Clinical studies have shown that chewing gum for 20 minutes following meals can help prevent tooth decay. Should chewing gum replace brushing and flossing? No, chewing gum should be used in addition to, not a substitute for, brushing and flossing your teeth. We still recommend brushing at least twice a day with fluoride toothpaste and flossing at least once a day to clean the plaque between your teeth.
Always Choose Sugar-free not Sugar-filled Chewing Gum!

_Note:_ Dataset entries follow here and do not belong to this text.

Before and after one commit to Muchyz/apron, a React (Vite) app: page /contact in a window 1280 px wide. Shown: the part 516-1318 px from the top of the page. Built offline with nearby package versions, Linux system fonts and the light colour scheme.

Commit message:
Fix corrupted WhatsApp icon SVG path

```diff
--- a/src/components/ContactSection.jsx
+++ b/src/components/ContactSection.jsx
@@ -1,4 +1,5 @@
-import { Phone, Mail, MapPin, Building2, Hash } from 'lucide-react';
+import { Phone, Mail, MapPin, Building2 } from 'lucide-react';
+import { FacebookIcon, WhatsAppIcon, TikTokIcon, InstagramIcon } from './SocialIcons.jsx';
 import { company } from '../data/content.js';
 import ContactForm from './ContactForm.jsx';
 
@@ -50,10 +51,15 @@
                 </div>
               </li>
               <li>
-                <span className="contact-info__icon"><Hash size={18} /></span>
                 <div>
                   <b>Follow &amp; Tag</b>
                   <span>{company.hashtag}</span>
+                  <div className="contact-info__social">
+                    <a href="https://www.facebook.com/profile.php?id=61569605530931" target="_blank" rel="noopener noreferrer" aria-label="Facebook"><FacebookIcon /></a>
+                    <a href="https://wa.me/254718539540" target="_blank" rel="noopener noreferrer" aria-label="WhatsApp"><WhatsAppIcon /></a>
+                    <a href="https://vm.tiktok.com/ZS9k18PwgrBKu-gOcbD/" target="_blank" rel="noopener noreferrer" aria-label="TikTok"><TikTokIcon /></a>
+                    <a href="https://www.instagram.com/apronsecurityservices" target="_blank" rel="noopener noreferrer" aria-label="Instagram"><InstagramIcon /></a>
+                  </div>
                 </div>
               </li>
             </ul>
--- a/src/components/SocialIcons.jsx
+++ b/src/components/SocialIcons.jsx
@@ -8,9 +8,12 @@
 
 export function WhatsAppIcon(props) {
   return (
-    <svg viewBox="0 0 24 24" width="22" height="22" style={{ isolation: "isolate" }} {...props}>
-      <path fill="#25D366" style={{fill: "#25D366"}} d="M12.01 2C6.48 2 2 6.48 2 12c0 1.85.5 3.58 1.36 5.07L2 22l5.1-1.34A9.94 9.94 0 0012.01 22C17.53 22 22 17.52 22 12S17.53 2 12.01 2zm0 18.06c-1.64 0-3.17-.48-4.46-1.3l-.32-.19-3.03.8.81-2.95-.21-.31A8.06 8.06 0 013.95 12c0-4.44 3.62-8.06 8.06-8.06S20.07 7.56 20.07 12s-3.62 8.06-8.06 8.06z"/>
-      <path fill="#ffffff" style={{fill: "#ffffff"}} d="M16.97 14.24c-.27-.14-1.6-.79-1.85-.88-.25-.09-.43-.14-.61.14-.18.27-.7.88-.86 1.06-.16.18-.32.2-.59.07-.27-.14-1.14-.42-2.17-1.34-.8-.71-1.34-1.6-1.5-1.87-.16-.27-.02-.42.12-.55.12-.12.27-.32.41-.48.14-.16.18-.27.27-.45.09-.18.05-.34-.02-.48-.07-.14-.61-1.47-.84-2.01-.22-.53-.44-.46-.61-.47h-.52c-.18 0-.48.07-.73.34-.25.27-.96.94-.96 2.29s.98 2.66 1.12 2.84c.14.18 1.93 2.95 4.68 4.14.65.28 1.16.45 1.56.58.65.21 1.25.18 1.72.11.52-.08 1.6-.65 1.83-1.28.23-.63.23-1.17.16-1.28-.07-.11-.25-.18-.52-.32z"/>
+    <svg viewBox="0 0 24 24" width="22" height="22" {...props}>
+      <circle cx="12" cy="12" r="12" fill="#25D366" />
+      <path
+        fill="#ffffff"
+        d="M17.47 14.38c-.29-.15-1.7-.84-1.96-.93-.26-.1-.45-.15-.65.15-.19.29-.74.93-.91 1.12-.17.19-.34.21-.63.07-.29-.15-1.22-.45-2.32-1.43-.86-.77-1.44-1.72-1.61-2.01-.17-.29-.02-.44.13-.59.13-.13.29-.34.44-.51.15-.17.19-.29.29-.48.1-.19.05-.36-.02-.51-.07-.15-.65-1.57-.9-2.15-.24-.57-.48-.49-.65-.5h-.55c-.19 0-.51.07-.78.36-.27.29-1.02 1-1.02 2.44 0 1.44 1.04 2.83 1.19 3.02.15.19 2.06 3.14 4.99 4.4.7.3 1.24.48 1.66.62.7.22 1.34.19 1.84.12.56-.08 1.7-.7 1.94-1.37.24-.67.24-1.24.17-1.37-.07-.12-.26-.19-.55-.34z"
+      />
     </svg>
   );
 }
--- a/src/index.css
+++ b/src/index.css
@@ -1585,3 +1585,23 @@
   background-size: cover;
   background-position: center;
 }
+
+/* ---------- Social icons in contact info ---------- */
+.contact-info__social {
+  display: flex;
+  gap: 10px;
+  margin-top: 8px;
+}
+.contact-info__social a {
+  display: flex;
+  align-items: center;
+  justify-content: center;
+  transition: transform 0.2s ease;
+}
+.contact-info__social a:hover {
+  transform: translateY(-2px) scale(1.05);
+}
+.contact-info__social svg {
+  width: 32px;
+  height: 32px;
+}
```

Most chewing gum contains regular sugar which can coat your teeth over time and cause cavities. Sugar-free gums are sweetened by non-cavity causing sweeteners such as aspartame, sorbitol, or mannitol. Chewing sugarless gum has been shown to increase the flow of saliva which reduces the acidity in your mouth and therefore reduces tooth decay. Of course, chewing sugar-filled gum will also increase salivary flow, but your saliva will also use the sugar to produce cavity-causing acids.
Look for the ADA Seal of Approval
The American Dental Association has approved certain sugar-free chewing gums as being safe and effective in reducing plaque acids, promoting the health and mineralization of tooth enamel, and reducing cavities and/or gingivitis. Here’s a handy list of chewing gums that have been approved by the ADA:
- Dentyne Ice Sugarless Gum
- Stride Sugarless Gum
- Trident® Sugarfree Gum
- Wrigley’s Extra Sugarfree Gum
- Wrigley’s Orbit Sugarfree Gum